There is not nearly enough information to draw conclusions. But the known facts that the car was in autonomous mode and struck a pedestrian are damaging to Uber. They also don’t help the case for self-driving cars in the minds of the public. Uber has halted all of its self-driving tests on public roads in response, and the NTSB is sending a team to investigate. Supporters of deploying autonomous vehicles will point out that mile-for-mile they have actually been relatively safe (at least with a safety driver behind the wheel).
However, that won’t stop a frenzy of “I told you so” comments from naysayers. Before we rush to judgment, though, there are some key facts that need to be sorted out. In the case of the man killed while driving his Tesla in autonomous mode, it was months before all the facts were in, and there are still some open questions. Hopefully this incident will get clarified sooner than that, but here are the questions we need answered first:
What About the Vehicle Safety Systems?
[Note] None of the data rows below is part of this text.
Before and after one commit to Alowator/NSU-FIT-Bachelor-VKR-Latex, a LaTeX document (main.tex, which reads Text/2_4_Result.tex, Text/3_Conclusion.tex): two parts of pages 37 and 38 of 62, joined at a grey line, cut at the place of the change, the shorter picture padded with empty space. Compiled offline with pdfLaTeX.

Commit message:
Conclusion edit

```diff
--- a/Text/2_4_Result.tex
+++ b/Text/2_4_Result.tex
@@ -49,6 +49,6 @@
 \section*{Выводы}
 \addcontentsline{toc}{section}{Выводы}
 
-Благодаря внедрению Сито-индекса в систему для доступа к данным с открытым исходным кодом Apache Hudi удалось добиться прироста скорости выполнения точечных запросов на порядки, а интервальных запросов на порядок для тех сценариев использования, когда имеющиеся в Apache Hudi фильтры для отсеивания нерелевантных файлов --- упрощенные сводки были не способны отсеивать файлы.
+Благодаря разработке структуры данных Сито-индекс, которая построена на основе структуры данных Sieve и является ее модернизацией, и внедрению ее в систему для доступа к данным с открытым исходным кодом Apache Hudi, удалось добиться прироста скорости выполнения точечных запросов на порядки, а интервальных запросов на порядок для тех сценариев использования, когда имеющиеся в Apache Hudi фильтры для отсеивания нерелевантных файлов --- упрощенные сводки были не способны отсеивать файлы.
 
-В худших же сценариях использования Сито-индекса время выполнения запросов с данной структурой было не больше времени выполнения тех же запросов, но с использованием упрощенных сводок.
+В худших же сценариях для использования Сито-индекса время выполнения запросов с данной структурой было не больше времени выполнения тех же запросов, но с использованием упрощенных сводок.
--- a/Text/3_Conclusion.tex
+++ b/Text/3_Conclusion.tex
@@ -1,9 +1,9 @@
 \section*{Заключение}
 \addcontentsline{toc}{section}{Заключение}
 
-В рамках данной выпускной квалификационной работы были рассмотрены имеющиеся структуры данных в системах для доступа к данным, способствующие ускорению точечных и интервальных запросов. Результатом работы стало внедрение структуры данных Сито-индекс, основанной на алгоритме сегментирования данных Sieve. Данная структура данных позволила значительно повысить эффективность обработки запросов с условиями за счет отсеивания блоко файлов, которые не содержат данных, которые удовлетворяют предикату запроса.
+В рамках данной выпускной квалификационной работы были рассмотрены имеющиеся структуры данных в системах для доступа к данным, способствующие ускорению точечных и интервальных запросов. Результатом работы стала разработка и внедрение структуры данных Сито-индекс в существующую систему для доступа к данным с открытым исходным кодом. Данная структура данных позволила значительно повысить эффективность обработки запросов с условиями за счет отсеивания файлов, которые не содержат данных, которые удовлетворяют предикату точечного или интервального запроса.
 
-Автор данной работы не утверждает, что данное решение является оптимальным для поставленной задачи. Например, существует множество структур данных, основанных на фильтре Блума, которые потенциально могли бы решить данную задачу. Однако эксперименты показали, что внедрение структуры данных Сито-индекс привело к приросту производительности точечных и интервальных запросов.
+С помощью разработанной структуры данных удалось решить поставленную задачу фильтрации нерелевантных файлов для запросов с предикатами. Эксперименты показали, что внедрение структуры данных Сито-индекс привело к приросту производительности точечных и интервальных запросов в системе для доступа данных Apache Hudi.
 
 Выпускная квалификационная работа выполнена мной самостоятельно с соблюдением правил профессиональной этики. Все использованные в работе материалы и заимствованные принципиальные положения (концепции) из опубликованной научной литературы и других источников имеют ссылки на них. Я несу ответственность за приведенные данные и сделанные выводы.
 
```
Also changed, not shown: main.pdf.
There is a great deal of confusion about the role of various automated systems in a car. Several times, including the infamous Tesla fatality in Florida, “autonomous” features have been blamed. However, both the Tesla and likely the Uber car in this case, are equipped with much more standard collision avoidance systems that are designed to brake before they hit something. So clearly the Automatic Emergency Braking (AEB) system needs to be looked at in this case.
How Did the Safety Driver React?
I really don’t envy the job of being a safety driver. You need to sit behind the wheel ready to take over mile after mile, but might spend long periods of time doing nothing. Then you might only have a second or two to suddenly re-engage with the vehicle and take corrective action. This issue is part of why some like Google and Cruise have argued that sometimes-automated vehicles aren’t really the way to go, and that we need complete Level 5 autonomy (where the car doesn’t ever need a human) to ensure safety. Of course, it needs to really work!
Along with how the particular safety driver involved behaved in this situation, it’ll be important to look at Uber’s policies for training and evaluating its drivers, as well as the rules they provide for safe operation of the vehicle.
What Role Did the Pedestrian Play?
Is It Self-Driving or Is It Uber?
Any crash involving a potentially-autonomous vehicle generates a lot of interest and early headlines, along with Twitter feeds full of experts theorizing on what happened. But in this case, like the others, we’ll need to get some key questions answered before any real conclusions can be drawn. Some of those conclusions may change the way we regulate the testing and deployment of self-driving vehicles. If, for example, there are issues in Uber’s policies or procedures that contributed to the crash, then they’ll likely result in tighter regulation and enforcement. Since self-driving cars are heavily instrumented, including carrying multiple cameras, hopefully there will be enough information to get to the bottom of the incident fairly quickly.